The 17th is the club's signature hole. I had already read before playing Seaton that Snag was one of the true great holes of British golf, one of the changes made by leading golf course designer Alister MacKenzie - of Augusta fame - in the course's infancy. Indeed some golf historians even suggest that seeing the Snag is reason enough to visit Seaton.
And despite that sort of build up, The Snag doesn't disappoint. From the tee you just have a glimpse of the fairway and green as again you need to go over the Buckhtorn - but if you do find the fairway then the approach into the green needs to be accurate with bunkers left and right. Indeed, I am more than happy with my 5 as another stray tee-shot leads Roger to a 7.
The 18th is not dissimilar to Snag, although the Bill Hector is straighter and has fewer green-side hazards. This time the Buckthorn all the way down the right swallows my drive! We both limp in with 6s.
We look back; after we both broke 50 on the front (43 & 48 respectively), the second nine really did teach us a lesson. I came back with 50 and Roger is just over 60.
But as we come off, we both feel as if we have wrestled with mother nature and emerged just about even. As Roger confesses, the difference between Links and Parkland golf is more than just chalk and cheese, they are two totally different environments.
And what of the Seaton environment that we have just sampled?
Granted Seaton does not have the light house of Turnberry to gaze down upon it, indeed many will condemn the industrial heartland which surrounds the vista. But this is the North East of England - they are proud of their heritage, and although views play an important aspect in any course, Seaston itself blows you away with it landscape and the purity of its course.

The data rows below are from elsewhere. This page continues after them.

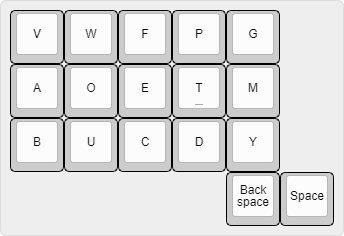
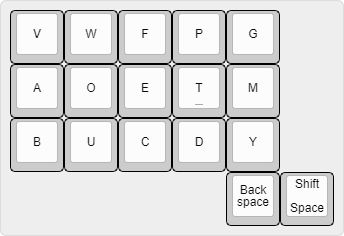
image fix

Changed region(s): [[0.843, 0.7415, 0.9593, 0.9195]]

diff --git a/README.md b/README.md
@@ -32,7 +32,7 @@ Chord | Action | Chord | Action | Chord | Action
 
 Chord | Action
 --- | ---
-![shift](/images/layer-shift.png) | Tap for `space`, hold for `shift` when on layers other than the base layer.
+![shift](/images/layer-shift.png) | Tap for `space`, hold for `shift`.
 ![lock](/images/lock.png) | `Backspace`. Add to any modifier (`shift`, `control`, `alt`, or `gui`) to lock or unlock the modifier.
 
 ### Nav (L1)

We speak with head professional Clifford Jackson, one of the North East's most highly-regarded coaches, who only last year returned to his hometown club of Seaton - where he began playing many years earlier.
Cliff is very proud of Seaton, as he should be, and he is very pleased - but hardly shocked - with our admiration for the course.

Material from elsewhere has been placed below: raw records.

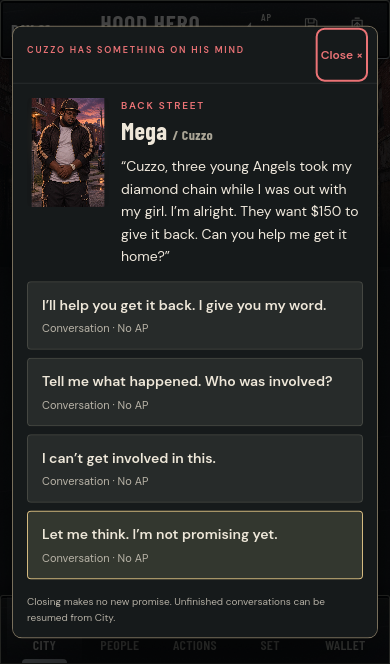
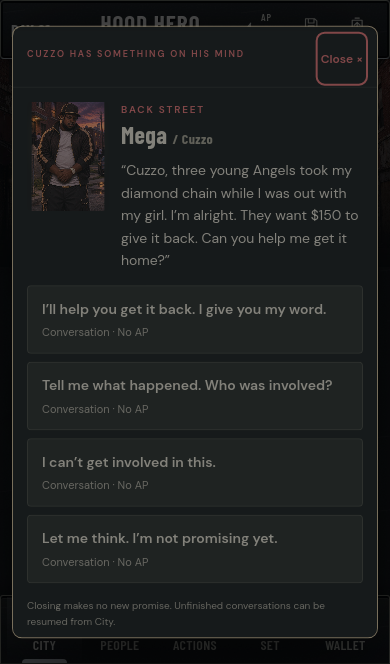
Verify final public build and record passing implementation CI

diff --git a/docs/GOAL_003_CORRECTION_REPORT.md b/docs/GOAL_003_CORRECTION_REPORT.md
@@ -49,6 +49,7 @@ The build writes `build-info.json` containing the actual checked-out commit and 
 - Production `/Hood-Hero/` browser suite: **34 passed** — 17 Chromium and 17 WebKit.
 - Final viewport-feedback adjustment: **28 additional browser checks passed** — 14 per engine under `/Hood-Hero/`, including scrolled-card result visibility, mobile regressions, and both 40-day paths.
 - TypeScript/Vite build, formatting checks, and `git diff --check`: passed.
+- [GitHub CI for the exact deployed implementation](https://github.com/kalikeefbiz/Hood-Hero/actions/runs/41378065840): **passed**, including the full root and production-path browser suites after the visible-feedback adjustment.
 
 [Recorded root browser output](validation/GOAL_003_CORRECTION_ROOT.txt) · [Production-base browser output](validation/GOAL_003_CORRECTION_PAGES.txt) · [Final viewport-feedback checks](validation/GOAL_003_CORRECTION_FEEDBACK.txt). Required browser checks cover the opening modal, blocked background clicks, focus containment, clarification/portrait change, acceptance, refusal, postponement, dismissal, queue sequencing, history without effects, City-only routing, action feedback, day transitions, 40-day non-repetition, chronological severity/faction rendering, all starting homes/affiliation themes, and 320/375/390/430px layouts with axe accessibility checks.
 
@@ -79,12 +80,12 @@ Publication uses the repository's existing public GitHub Pages playtest infrastr
 ## Verified public deployment
 
 - **Play:** https://kalikeefbiz.github.io/Hood-Hero/
-- **Deployed implementation commit:** `2ff6ef5449c5346787fb30c907ccbaaab8c6d727`.
-- **Deployment:** [existing playtest workflow, successful attempt 2](https://github.com/kalikeefbiz/Hood-Hero/actions/runs/41362061215/attempts/2). That workflow runs from its previously approved main configuration and checks out `goal-003-living-encounters`; no new main commit, workflow permission, environment rule, or merge was needed.
+- **Deployed implementation commit:** `147ef9c750ba6294848f9360db3c07c61f522ad6`.
+- **Deployment:** [existing playtest workflow, successful attempt 3](https://github.com/kalikeefbiz/Hood-Hero/actions/runs/41362061215/attempts/3). That workflow runs from its previously approved main configuration and checks out `goal-003-living-encounters`; no new main commit, workflow permission, environment rule, or merge was needed.
 - **Fingerprint:** [public build metadata](https://kalikeefbiz.github.io/Hood-Hero/build-info.json) returned the exact implementation commit and schema 3.
 - **Live gameplay verification:** Chromium and WebKit both passed the complete public-site check: opening modal/art, clarification, accepted promise auto-close, gig feedback, End Day returning to City, reload without reopening, actual gameplay buyback, returned-chain portrait, acknowledgment, and another reload remaining closed. Neither engine reported asset failures or uncaught page errors.
 - **Evidence:** [machine-readable live verification](validation/GOAL_003_CORRECTION_LIVE.json), [live Chromium modal](screenshots/goal-003-correction/live-chromium-modal.png), [live Chromium City](screenshots/goal-003-correction/live-chromium-city.png), [live WebKit modal](screenshots/goal-003-correction/live-webkit-modal.png), [live WebKit City](screenshots/goal-003-correction/live-webkit-city.png).
 
-Live checks completed at 6:24 p.m. Pacific on 1 November 2026. The follow-up evidence commit adds this deployment record and live captures only; runtime code remains the deployed implementation commit above. The public URL is the existing shared playtest site serving the unmerged feature build, not a separate production merge.
+Live checks completed at 7:04 PM Pacific on 1 November 2026. The follow-up evidence commit adds this deployment record and live captures only; runtime code remains the deployed implementation commit above. The public URL is the existing shared playtest site serving the unmerged feature build, not a separate production merge.
 
 Current Test saves from schema 2 require a new test run. Physical iPhone Safari validation remains with the creator; all browser results above are real automated browser executions, not physical-device claims.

"We never want to under-sell ourselves, that is one of the key features I have been trying to get over since I arrived," he said.
"This is one of the best courses around, and we know it, anyone who plays it knows it and that is something we are looking to press."

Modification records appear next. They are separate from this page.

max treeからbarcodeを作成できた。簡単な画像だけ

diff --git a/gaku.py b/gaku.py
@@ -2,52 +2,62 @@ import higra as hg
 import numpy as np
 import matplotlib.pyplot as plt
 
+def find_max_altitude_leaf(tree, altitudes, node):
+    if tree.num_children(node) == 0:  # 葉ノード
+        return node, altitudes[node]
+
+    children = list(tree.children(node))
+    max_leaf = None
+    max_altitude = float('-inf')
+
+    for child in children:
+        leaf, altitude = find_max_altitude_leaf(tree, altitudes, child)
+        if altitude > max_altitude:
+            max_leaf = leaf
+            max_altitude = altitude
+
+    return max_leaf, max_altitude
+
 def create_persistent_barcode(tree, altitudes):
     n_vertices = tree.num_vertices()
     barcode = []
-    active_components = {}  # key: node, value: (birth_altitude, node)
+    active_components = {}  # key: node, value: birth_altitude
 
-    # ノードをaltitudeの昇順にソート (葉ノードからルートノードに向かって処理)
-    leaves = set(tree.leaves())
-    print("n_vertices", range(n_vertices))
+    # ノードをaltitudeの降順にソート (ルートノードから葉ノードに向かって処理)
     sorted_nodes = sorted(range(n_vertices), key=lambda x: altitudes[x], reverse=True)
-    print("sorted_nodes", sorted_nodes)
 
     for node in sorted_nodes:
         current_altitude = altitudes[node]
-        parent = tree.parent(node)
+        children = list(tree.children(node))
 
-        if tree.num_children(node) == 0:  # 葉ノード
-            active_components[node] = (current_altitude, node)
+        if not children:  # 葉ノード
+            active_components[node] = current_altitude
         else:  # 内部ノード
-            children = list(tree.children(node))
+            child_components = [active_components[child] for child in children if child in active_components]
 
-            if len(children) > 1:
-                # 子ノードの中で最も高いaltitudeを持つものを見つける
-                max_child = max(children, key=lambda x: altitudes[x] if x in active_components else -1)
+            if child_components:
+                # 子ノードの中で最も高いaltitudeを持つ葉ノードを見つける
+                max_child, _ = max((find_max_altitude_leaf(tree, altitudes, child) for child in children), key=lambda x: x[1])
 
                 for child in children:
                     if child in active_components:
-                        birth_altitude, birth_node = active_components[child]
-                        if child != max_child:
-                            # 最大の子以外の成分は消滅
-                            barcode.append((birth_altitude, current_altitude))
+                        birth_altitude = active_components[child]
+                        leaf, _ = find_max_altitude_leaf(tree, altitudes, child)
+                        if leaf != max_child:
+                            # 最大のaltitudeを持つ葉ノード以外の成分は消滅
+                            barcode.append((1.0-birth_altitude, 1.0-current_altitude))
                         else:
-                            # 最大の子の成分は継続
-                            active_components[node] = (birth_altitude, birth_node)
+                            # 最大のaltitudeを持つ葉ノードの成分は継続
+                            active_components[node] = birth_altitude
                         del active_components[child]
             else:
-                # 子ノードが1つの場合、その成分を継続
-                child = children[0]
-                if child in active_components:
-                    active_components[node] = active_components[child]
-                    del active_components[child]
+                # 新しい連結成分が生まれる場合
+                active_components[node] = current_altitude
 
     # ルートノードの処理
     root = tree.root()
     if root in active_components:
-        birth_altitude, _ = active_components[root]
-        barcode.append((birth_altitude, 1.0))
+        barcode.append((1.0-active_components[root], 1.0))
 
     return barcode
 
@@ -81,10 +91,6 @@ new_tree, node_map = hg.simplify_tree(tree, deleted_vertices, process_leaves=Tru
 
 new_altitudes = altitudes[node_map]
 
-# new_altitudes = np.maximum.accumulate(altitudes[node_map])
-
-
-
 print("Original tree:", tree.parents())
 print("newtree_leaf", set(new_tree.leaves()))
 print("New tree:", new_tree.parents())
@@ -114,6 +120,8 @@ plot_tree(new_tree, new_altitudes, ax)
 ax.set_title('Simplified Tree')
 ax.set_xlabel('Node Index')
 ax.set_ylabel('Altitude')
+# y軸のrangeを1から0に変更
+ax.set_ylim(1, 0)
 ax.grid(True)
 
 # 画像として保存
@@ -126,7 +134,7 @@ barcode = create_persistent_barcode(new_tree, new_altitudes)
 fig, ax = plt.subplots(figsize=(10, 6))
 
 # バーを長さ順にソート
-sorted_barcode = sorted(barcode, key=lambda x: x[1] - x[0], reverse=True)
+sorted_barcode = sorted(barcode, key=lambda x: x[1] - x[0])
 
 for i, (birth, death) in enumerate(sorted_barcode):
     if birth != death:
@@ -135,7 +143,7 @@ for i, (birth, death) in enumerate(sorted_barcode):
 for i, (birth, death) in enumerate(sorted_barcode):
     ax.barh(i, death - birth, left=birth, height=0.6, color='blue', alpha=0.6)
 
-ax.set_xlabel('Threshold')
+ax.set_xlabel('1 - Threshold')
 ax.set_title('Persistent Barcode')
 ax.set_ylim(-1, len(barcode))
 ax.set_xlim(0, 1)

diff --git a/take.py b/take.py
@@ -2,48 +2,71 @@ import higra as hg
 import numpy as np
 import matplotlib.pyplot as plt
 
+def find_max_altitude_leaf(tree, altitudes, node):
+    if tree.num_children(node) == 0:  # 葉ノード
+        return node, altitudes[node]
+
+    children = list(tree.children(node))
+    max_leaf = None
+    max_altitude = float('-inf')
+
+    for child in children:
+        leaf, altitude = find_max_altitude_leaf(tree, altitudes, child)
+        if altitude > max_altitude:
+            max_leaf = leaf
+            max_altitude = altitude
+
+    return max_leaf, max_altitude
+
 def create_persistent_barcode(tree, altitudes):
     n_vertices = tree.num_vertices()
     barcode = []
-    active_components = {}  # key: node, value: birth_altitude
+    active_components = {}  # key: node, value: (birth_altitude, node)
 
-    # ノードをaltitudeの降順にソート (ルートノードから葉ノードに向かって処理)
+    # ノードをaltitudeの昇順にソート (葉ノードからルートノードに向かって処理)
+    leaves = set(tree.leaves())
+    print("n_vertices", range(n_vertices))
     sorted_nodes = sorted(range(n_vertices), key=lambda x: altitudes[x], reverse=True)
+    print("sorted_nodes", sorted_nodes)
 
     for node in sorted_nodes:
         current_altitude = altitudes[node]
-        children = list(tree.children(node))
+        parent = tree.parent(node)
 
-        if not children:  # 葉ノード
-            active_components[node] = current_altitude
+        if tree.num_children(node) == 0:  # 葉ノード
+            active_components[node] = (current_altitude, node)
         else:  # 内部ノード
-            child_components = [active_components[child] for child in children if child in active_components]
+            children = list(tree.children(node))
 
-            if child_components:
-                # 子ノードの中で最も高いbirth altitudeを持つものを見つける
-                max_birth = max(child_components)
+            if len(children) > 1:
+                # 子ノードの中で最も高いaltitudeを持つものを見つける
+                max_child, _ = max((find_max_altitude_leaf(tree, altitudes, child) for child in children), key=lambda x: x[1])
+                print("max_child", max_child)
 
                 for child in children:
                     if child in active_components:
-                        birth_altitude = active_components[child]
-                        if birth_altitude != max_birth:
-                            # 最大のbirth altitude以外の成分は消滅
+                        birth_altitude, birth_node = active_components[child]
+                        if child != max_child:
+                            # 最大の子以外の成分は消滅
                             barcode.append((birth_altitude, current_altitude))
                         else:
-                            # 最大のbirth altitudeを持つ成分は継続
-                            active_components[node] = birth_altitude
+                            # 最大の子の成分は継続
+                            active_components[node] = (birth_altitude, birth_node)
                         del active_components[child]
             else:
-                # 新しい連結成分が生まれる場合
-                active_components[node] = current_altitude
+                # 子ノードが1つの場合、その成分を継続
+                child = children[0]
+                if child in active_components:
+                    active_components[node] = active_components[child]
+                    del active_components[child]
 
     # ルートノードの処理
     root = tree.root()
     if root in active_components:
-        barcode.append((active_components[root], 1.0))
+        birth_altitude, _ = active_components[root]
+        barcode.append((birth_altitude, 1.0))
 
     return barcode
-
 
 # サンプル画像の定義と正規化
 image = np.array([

I am intrigued to know Cliff's views on North East golf, with millions being ploughed into new builds at Rockliffe Hall and Close House.
"I think it is great these courses are being built in the region, there is no reason why the North East cannot become a Mecca for golf," he continued, confirming Seaton's own ambition to push itself forward as one of the region's finest.
"We know we cannot sit still and just expect success to come out way, we are targeting corporate membership, which is going well, we are also introducing a whole new range based around our own Brabazon course.
"I think identity is very important and the Brabazon is one which we are pushing on with."
The course's identity leads us on to talk about Seaton's ambitions. With Goswick currently hosting Regional Qualifying for the Open - where does Seaton stand in the reckoning?
"The R&A came and played the course and issued a report, and we think they were very happy with what they saw," honorary secretary John Hall told us.
"A few years ago we totally refurbished the greens and at that time we told the R&A that they were better waiting until this work was completed and that has been done, and they came back as requested.
"Now we are waiting to see what they say, obviously their rota and plan is years in advance but we hope we could get something good - we are no strangers to R&A events, we have had the British Boys twice and the Seniors too."
The enthusiasm is plain to see at Seaton and that is great news for this wonderful, almost forgotten piece of golfing dreamland. Seaton is a real masterpiece and now it is being marketed as such - and deservedly so.
If you want any further information on Seaton Carew you contact them on 01429 266 249 or on their website - http://www.seatoncarewgolfclub.co.uk